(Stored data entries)
====================

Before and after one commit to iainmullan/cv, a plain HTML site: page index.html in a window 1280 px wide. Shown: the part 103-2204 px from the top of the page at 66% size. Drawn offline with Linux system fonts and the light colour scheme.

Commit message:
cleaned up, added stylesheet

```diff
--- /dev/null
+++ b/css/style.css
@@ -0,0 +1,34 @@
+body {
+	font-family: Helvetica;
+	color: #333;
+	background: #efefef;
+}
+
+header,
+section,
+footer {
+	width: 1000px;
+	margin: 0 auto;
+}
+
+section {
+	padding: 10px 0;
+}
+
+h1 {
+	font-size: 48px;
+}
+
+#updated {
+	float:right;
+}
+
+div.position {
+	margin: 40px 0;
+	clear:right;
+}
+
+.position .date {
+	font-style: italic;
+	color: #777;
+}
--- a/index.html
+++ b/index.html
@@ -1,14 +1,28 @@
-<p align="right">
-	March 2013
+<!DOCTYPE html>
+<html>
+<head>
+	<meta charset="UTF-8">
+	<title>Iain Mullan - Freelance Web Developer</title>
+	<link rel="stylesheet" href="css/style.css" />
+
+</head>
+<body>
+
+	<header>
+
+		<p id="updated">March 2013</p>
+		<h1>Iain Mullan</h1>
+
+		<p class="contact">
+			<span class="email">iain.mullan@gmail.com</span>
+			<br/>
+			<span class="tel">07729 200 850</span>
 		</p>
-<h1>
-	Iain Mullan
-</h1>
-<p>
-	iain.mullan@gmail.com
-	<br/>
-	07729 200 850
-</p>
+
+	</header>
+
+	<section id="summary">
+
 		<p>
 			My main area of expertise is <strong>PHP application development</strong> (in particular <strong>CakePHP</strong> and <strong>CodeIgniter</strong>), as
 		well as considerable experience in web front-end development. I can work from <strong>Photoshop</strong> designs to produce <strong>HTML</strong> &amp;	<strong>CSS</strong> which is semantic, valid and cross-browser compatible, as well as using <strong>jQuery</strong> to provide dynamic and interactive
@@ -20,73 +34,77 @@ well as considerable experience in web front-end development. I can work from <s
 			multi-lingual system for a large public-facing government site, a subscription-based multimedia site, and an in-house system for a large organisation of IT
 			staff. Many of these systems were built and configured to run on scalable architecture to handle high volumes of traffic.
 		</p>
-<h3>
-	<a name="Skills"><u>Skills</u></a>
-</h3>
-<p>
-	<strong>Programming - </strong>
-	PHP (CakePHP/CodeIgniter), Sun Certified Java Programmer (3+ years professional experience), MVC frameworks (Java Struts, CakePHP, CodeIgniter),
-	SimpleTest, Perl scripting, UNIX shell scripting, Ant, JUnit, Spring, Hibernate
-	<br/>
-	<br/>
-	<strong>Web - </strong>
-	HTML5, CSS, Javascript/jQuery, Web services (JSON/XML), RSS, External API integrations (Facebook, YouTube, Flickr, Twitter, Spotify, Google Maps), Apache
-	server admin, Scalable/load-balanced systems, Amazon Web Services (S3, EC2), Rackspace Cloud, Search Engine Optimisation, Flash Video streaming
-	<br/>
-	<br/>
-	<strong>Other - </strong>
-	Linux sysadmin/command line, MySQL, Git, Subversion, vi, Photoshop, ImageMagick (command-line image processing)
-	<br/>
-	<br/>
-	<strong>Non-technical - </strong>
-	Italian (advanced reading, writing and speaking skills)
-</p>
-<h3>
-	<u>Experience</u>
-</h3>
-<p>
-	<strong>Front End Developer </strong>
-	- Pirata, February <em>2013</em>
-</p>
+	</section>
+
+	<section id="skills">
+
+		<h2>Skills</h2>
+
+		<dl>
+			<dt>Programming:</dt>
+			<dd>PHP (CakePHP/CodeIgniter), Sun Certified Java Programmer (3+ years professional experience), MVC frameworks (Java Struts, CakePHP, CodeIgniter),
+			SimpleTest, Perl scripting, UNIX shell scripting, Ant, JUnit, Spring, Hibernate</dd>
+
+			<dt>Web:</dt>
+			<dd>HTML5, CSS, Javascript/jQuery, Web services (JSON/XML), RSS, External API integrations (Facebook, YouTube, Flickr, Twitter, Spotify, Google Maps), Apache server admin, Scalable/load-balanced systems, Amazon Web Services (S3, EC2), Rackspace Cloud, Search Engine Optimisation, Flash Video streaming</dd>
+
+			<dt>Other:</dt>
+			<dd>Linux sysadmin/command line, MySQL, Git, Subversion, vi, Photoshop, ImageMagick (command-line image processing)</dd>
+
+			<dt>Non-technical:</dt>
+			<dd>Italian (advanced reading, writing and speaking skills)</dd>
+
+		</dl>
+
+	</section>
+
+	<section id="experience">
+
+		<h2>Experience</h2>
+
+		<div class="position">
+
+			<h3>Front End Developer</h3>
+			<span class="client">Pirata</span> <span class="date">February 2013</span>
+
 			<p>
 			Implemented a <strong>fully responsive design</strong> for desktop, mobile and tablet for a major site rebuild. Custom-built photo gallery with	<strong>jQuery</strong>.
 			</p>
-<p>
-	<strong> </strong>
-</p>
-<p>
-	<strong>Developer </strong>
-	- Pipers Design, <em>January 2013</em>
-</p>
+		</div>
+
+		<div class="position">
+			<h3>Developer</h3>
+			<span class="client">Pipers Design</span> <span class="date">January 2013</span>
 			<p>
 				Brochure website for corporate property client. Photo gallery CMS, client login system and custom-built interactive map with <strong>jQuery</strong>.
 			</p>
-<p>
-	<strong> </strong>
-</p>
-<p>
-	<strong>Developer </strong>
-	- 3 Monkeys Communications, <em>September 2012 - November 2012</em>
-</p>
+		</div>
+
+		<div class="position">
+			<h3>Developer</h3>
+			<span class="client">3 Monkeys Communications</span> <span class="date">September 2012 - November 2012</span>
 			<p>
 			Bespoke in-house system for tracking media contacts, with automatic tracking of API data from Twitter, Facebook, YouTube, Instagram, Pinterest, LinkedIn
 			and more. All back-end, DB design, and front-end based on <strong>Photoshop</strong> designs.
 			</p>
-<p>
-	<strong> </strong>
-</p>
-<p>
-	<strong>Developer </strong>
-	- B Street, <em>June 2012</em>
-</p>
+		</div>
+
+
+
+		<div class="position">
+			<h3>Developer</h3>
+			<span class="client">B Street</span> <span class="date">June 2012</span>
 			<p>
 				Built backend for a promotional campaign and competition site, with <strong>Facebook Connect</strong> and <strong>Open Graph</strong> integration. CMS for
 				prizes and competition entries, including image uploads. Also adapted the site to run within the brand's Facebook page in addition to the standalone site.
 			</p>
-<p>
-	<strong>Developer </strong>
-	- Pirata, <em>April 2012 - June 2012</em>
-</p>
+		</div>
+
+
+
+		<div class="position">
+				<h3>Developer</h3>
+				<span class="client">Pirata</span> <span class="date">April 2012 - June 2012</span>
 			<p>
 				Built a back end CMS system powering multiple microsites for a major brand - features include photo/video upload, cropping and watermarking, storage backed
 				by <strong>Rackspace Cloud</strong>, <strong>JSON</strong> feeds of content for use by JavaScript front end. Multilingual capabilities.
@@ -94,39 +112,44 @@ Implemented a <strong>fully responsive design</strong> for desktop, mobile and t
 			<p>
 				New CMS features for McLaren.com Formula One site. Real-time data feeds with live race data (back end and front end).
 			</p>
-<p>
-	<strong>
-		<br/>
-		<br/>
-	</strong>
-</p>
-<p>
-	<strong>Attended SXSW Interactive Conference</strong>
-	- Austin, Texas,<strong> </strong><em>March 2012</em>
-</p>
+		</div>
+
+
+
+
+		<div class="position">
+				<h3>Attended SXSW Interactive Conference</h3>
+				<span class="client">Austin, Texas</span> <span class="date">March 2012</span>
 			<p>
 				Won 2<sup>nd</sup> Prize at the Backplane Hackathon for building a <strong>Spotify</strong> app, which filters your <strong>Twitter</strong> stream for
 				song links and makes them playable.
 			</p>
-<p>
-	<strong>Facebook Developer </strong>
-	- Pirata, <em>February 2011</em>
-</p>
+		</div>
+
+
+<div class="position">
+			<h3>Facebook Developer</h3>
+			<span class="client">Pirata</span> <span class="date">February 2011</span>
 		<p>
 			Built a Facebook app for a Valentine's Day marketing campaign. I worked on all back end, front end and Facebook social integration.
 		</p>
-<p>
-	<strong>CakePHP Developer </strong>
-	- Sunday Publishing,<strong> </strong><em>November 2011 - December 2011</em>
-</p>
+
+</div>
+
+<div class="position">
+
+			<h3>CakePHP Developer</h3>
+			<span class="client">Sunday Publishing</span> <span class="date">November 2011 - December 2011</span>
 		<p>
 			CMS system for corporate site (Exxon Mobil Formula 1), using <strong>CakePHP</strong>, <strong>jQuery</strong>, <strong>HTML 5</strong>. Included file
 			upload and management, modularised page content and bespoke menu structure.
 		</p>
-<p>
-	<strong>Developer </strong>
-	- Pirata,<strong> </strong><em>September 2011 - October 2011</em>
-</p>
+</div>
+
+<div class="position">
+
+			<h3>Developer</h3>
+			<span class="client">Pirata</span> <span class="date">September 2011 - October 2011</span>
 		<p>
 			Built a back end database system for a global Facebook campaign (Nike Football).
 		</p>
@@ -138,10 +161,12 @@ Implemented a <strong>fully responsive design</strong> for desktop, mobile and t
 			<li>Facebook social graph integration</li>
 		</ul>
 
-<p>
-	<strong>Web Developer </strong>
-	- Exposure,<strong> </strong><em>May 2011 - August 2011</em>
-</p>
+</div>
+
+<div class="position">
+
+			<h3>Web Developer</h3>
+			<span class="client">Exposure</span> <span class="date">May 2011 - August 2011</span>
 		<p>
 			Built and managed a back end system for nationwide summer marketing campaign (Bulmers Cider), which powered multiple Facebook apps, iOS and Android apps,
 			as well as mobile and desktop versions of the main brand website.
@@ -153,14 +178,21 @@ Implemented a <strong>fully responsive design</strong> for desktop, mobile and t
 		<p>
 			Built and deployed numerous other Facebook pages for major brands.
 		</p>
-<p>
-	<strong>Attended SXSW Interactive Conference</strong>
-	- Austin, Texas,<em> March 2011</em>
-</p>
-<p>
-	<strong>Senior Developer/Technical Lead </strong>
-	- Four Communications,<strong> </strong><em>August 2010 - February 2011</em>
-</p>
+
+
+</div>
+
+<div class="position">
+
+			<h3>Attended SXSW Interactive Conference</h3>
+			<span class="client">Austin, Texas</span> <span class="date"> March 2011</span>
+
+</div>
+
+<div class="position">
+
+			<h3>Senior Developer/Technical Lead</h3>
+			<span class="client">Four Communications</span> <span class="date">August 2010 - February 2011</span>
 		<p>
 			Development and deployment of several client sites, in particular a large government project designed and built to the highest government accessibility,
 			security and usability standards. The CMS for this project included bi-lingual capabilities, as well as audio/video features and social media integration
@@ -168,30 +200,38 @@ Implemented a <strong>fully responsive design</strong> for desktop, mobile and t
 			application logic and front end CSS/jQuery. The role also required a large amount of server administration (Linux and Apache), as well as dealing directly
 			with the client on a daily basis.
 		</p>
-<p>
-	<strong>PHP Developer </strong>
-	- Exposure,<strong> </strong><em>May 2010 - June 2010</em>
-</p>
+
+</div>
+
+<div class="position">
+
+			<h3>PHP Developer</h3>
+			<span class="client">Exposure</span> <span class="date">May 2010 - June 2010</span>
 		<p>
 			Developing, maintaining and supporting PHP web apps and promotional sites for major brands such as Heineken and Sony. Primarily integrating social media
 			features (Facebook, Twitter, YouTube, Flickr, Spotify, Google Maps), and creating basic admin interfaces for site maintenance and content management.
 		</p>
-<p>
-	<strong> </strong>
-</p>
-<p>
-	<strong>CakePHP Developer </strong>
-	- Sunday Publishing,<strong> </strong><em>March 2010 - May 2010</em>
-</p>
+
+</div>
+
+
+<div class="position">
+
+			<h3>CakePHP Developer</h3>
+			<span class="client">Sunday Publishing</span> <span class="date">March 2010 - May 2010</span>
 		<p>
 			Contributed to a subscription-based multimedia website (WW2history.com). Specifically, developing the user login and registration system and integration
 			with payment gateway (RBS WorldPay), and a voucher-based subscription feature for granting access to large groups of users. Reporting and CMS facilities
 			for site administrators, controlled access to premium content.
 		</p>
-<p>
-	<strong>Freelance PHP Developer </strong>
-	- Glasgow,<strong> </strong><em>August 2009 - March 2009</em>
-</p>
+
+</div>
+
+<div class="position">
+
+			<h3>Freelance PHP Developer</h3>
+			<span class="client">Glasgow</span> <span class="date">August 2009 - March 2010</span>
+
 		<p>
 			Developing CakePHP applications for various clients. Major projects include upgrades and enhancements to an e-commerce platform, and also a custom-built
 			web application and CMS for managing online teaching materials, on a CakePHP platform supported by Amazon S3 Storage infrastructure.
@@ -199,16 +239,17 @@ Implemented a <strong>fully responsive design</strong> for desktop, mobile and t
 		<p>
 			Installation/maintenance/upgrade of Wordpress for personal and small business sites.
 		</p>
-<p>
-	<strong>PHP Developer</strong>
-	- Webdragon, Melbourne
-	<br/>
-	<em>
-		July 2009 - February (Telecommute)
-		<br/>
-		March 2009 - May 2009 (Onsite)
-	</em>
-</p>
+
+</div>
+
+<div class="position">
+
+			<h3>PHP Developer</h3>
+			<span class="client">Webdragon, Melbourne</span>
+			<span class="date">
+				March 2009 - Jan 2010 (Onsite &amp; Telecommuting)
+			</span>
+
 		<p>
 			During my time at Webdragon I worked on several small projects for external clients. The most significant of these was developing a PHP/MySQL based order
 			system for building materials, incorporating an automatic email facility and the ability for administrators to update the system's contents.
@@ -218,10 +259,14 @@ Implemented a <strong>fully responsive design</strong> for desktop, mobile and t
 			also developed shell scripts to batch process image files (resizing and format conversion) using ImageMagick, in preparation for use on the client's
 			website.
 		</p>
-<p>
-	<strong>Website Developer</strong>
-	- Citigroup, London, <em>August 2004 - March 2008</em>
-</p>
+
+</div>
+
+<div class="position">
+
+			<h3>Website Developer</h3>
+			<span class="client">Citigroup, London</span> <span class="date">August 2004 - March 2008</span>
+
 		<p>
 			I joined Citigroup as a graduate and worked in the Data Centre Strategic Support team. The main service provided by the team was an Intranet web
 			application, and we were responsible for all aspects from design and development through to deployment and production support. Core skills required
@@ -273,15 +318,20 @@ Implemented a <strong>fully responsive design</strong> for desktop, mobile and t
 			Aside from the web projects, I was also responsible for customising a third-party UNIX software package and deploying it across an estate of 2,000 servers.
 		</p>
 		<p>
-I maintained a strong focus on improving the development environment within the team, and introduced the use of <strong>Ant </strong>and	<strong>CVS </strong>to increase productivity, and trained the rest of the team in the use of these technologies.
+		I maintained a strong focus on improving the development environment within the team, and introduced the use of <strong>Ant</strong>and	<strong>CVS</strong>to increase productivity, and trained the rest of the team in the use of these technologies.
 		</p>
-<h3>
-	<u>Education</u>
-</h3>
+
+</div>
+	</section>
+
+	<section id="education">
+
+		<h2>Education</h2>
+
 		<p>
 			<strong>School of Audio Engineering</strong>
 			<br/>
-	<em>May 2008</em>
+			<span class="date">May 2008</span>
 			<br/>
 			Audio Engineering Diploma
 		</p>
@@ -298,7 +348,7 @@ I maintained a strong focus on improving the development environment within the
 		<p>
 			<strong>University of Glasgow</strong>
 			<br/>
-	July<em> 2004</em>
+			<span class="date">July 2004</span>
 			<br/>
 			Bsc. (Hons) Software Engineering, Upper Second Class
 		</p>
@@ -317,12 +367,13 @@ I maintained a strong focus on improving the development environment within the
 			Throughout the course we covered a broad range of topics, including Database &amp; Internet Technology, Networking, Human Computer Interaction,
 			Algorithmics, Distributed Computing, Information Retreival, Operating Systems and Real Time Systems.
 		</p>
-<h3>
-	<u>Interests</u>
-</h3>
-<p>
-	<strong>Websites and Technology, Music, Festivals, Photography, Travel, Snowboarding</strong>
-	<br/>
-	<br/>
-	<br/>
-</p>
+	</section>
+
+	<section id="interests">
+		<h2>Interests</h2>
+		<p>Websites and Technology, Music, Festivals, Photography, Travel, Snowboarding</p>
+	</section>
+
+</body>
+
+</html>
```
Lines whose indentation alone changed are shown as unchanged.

====================

■ ASSIGNED TASK
Match on "SXSW": copy every line in the records that has it.

■ OUTPUT OF THE EXERCISE
-	<strong>Attended SXSW Interactive Conference</strong>
+				<h3>Attended SXSW Interactive Conference</h3>
-	<strong>Attended SXSW Interactive Conference</strong>
+			<h3>Attended SXSW Interactive Conference</h3>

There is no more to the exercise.